In March, Sewell led a group of her colleagues in a letter urging House appropriators to provide robust funding in Fiscal Year 2020 for the HBCU Capital Financing Loan Program deferment authority.
The Department of Education outlines the types of expenditures allowed under the Capital Financing Loan Program.

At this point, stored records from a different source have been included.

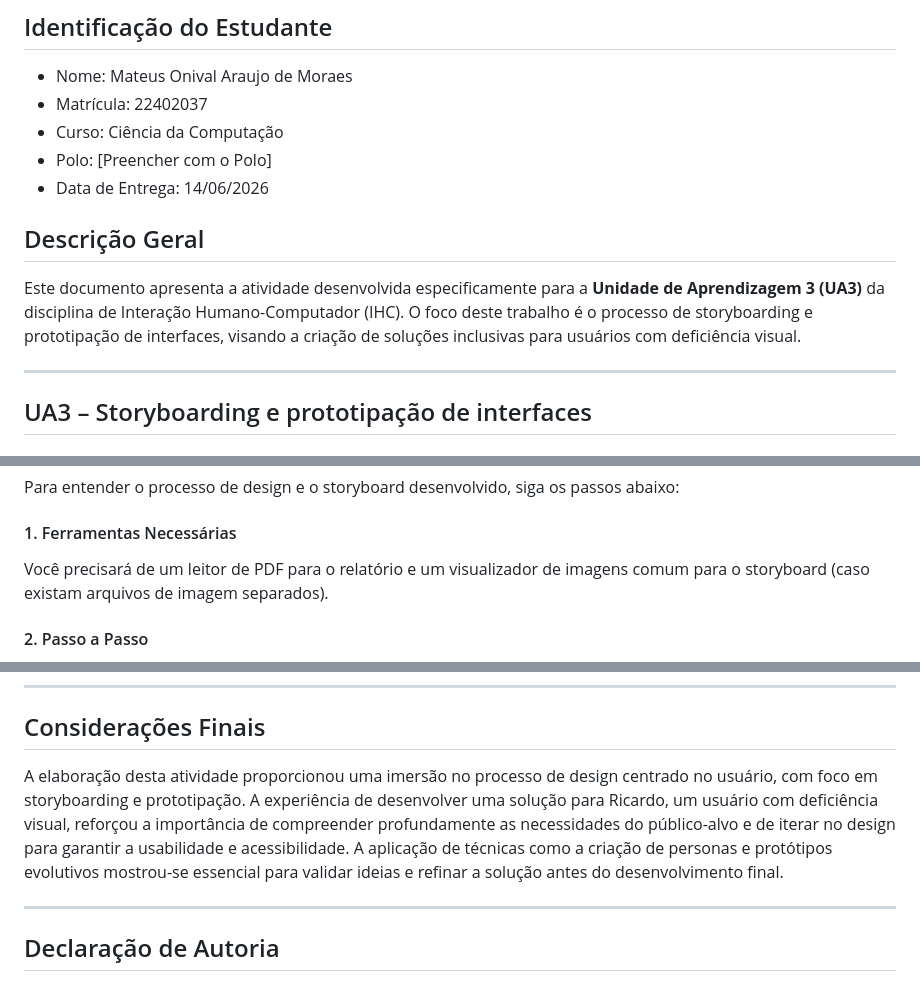
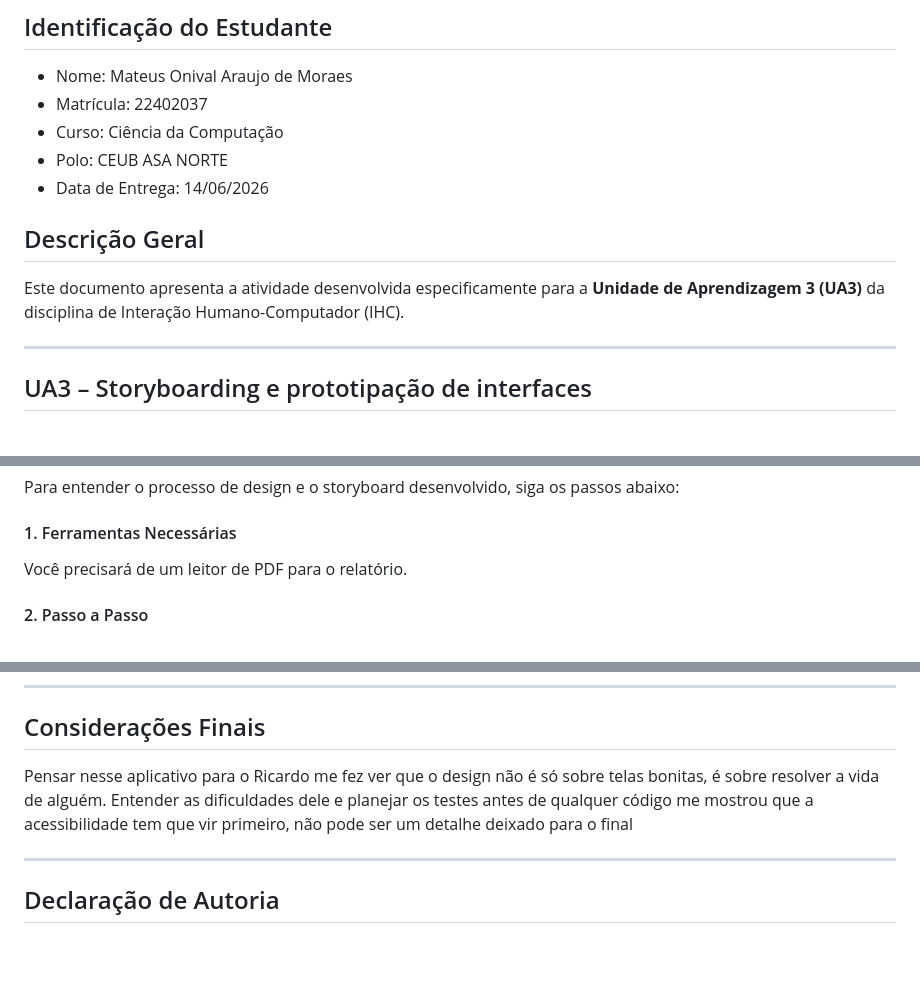
Before and after one commit to Tweuz/Dashboard_Bets, a Markdown page: Desafios das UAs/UNIDADE_3/README_UA3.md, 3 parts joined by grey strips. Drawn GitHub-style; blank space fills up the shorter version.

```diff
--- a/Desafios das UAs/UNIDADE_3/README_UA3.md
+++ b/Desafios das UAs/UNIDADE_3/README_UA3.md
@@ -5,12 +5,12 @@
 - Nome: Mateus Onival Araujo de Moraes
 - Matrícula: 22402037
 - Curso: Ciência da Computação
-- Polo: [Preencher com o Polo]
+- Polo: CEUB ASA NORTE
 - Data de Entrega: 14/06/2026
 
 ## Descrição Geral
 
-Este documento apresenta a atividade desenvolvida especificamente para a **Unidade de Aprendizagem 3 (UA3)** da disciplina de Interação Humano-Computador (IHC). O foco deste trabalho é o processo de storyboarding e prototipação de interfaces, visando a criação de soluções inclusivas para usuários com deficiência visual.
+Este documento apresenta a atividade desenvolvida especificamente para a **Unidade de Aprendizagem 3 (UA3)** da disciplina de Interação Humano-Computador (IHC).
 
 ---
 
@@ -32,7 +32,7 @@ O trabalho envolveu a equipe de design da empresa Desenvolve! para projetar uma
 Para entender o processo de design e o storyboard desenvolvido, siga os passos abaixo:
 
 #### 1. Ferramentas Necessárias
-Você precisará de um leitor de PDF para o relatório e um visualizador de imagens comum para o storyboard (caso existam arquivos de imagem separados).
+Você precisará de um leitor de PDF para o relatório.
 
 #### 2. Passo a Passo
 1.  **Acesse a pasta:** Abra a pasta `UNIDADE_3` no seu computador.
@@ -46,7 +46,10 @@ Você precisará de um leitor de PDF para o relatório e um visualizador de imag
 
 ## Considerações Finais
 
-A elaboração desta atividade proporcionou uma imersão no processo de design centrado no usuário, com foco em storyboarding e prototipação. A experiência de desenvolver uma solução para Ricardo, um usuário com deficiência visual, reforçou a importância de compreender profundamente as necessidades do público-alvo e de iterar no design para garantir a usabilidade e acessibilidade. A aplicação de técnicas como a criação de personas e protótipos evolutivos mostrou-se essencial para validar ideias e refinar a solução antes do desenvolvimento final.
+
+Pensar nesse aplicativo para o Ricardo me fez ver que o design não é só sobre telas bonitas, é sobre resolver a vida de alguém. Entender as dificuldades dele e planejar os testes antes de qualquer código me mostrou que a acessibilidade tem que vir primeiro, não pode ser um detalhe deixado para o final
+
+
 
 ---
 
```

Specifically according to their website, “the program provides HBCUs with access to capital financing or refinancing for the repair, renovation, and construction of classrooms, libraries, laboratories, dormitories, instructional equipment, and research instrumentation.”
Sewell’s office said in a statement that “Loan deferment is invaluable to HBCUs that have demonstrated significant financial constraints as a result of the 2008 economic recession.”
Sewell’s office noted that “The funding bill passed today includes $50,484,000 for the HBCU Capital Financing program – $10 million more than fiscal year 2019 funding – and $20 million for the deferment of loans made under the HBCU Capital Loan Financing Program for certain private and public HBCUs, including Stillman College, that struggle financially.”
They pointed out that, “Sewell has led the effort in successfully securing deferment language and funding for the past three fiscal years on behalf of HBCUs.”
According to the Department of Education, “The Higher Education Act of 1965, as amended, said “…any historically black college or university that was established prior to 1964, whose principal mission was, and is, the education of black Americans, and that is accredited by a nationally recognized accrediting agency or association determined by the Secretary [of Education]to be a reliable authority as to the quality of training offered or is, according to such an agency or association, making reasonable progress toward accreditation.”